What you return should match every record exactly, with the images removed.

━━ Data

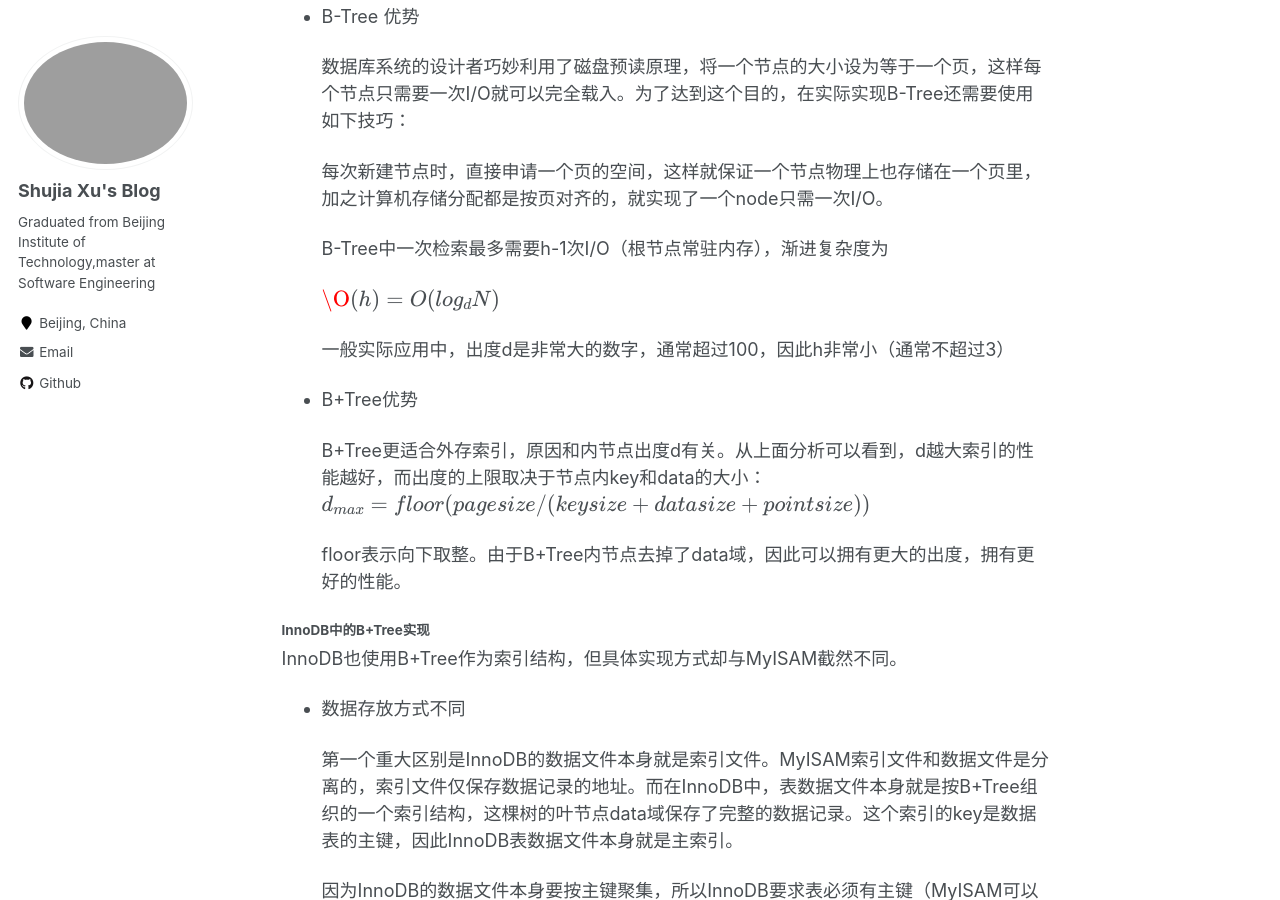
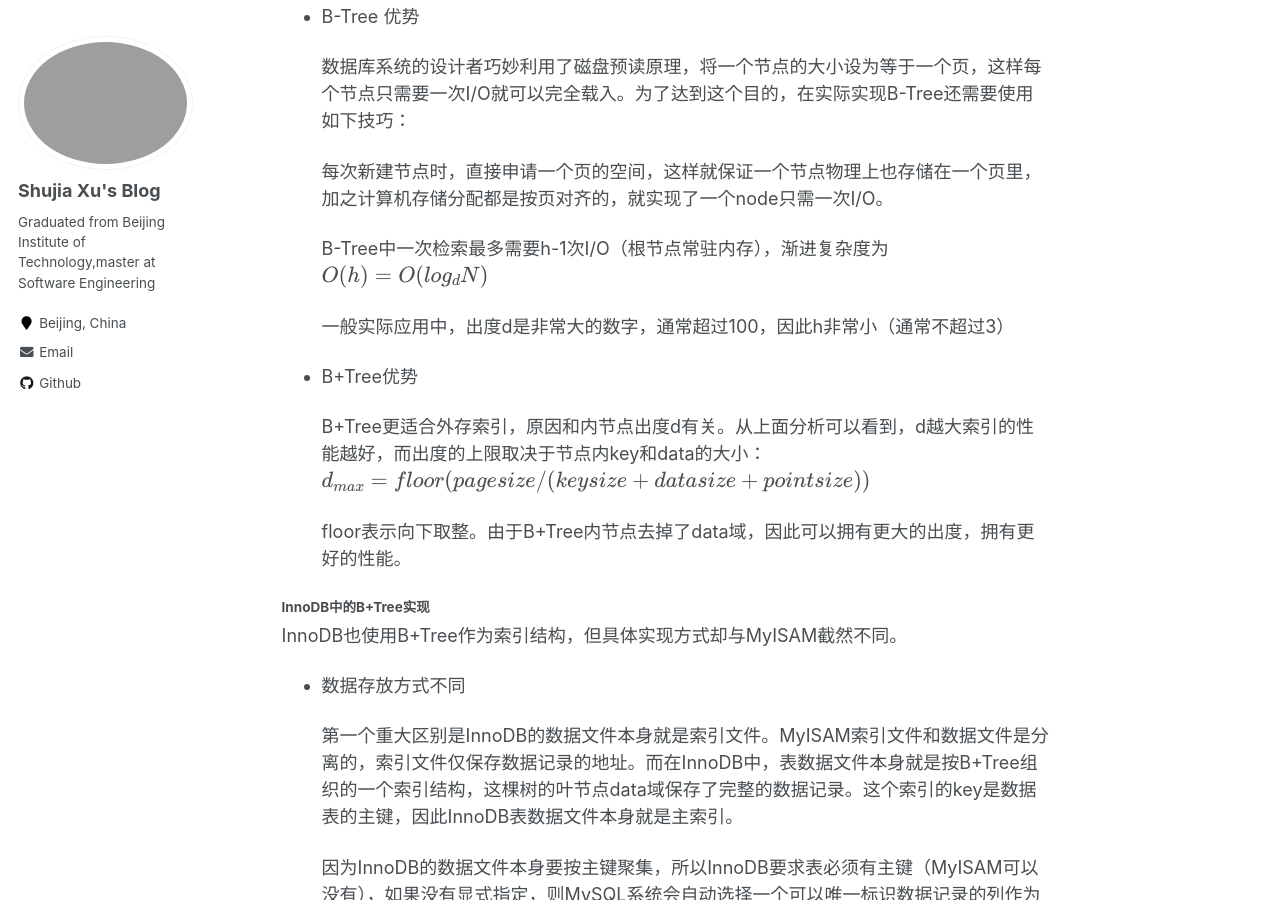
Before and after one commit to yehuo/yehuo.github.io, a Jekyll site: the page built from _posts/2021-07-11-[MySQL]MySQL基础笔记.md, in a window 1280 px wide and 900 px high, scrolled down 7456 px. Built offline with Jekyll 4.4.1, drawn with Linux system fonts in a browser that asks for light colours; formulas are drawn with MathJax 3.

Commit message:
2021-07-21-003
update inline LaTex

```diff
--- a/_posts/2021-07-11-[MySQL]MySQL基础笔记.md
+++ b/_posts/2021-07-11-[MySQL]MySQL基础笔记.md
@@ -312,22 +312,20 @@ B+Tree基础上，为相邻叶子节点添加指针，即可增加区间查询
 
   每次新建节点时，直接申请一个页的空间，这样就保证一个节点物理上也存储在一个页里，加之计算机存储分配都是按页对齐的，就实现了一个node只需一次I/O。
 
-  B-Tree中一次检索最多需要h-1次I/O（根节点常驻内存），渐进复杂度为
-
-  $\O(h)=O(log_dN)\$
+  B-Tree中一次检索最多需要h-1次I/O（根节点常驻内存），渐进复杂度为$ O(h)=O(log_dN)$
 
 
-  一般实际应用中，出度d是非常大的数字，通常超过100，因此h非常小（通常不超过3）
+    一般实际应用中，出度d是非常大的数字，通常超过100，因此h非常小（通常不超过3）
 
 - B+Tree优势
 
-	B+Tree更适合外存索引，原因和内节点出度d有关。从上面分析可以看到，d越大索引的性能越好，而出度的上限取决于节点内key和data的大小：
-	$$
-	d_{max}=floor(pagesize/(keysize+datasize+pointsize))
-	$$
+  B+Tree更适合外存索引，原因和内节点出度d有关。从上面分析可以看到，d越大索引的性能越好，而出度的上限取决于节点内key和data的大小：
+  $$
+  d_{max}=floor(pagesize/(keysize+datasize+pointsize))
+  $$
 
 
-	floor表示向下取整。由于B+Tree内节点去掉了data域，因此可以拥有更大的出度，拥有更好的性能。
+  floor表示向下取整。由于B+Tree内节点去掉了data域，因此可以拥有更大的出度，拥有更好的性能。
 
 #### InnoDB中的B+Tree实现
 
```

━━━━

> [Solved exercise]:
Before and after one commit to yehuo/yehuo.github.io, a Jekyll site: the page built from _posts/2021-07-11-[MySQL]MySQL基础笔记.md, in a window 1280 px wide and 900 px high, scrolled down 7456 px. Built offline with Jekyll 4.4.1, drawn with Linux system fonts in a browser that asks for light colours; formulas are drawn with MathJax 3.

Commit message:
2021-07-21-003
update inline LaTex

```diff
--- a/_posts/2021-07-11-[MySQL]MySQL基础笔记.md
+++ b/_posts/2021-07-11-[MySQL]MySQL基础笔记.md
@@ -312,22 +312,20 @@ B+Tree基础上，为相邻叶子节点添加指针，即可增加区间查询
 
   每次新建节点时，直接申请一个页的空间，这样就保证一个节点物理上也存储在一个页里，加之计算机存储分配都是按页对齐的，就实现了一个node只需一次I/O。
 
-  B-Tree中一次检索最多需要h-1次I/O（根节点常驻内存），渐进复杂度为
-
-  $\O(h)=O(log_dN)\$
+  B-Tree中一次检索最多需要h-1次I/O（根节点常驻内存），渐进复杂度为$ O(h)=O(log_dN)$
 
 
-  一般实际应用中，出度d是非常大的数字，通常超过100，因此h非常小（通常不超过3）
+    一般实际应用中，出度d是非常大的数字，通常超过100，因此h非常小（通常不超过3）
 
 - B+Tree优势
 
-	B+Tree更适合外存索引，原因和内节点出度d有关。从上面分析可以看到，d越大索引的性能越好，而出度的上限取决于节点内key和data的大小：
-	$$
-	d_{max}=floor(pagesize/(keysize+datasize+pointsize))
-	$$
+  B+Tree更适合外存索引，原因和内节点出度d有关。从上面分析可以看到，d越大索引的性能越好，而出度的上限取决于节点内key和data的大小：
+  $$
+  d_{max}=floor(pagesize/(keysize+datasize+pointsize))
+  $$
 
 
-	floor表示向下取整。由于B+Tree内节点去掉了data域，因此可以拥有更大的出度，拥有更好的性能。
+  floor表示向下取整。由于B+Tree内节点去掉了data域，因此可以拥有更大的出度，拥有更好的性能。
 
 #### InnoDB中的B+Tree实现
 
```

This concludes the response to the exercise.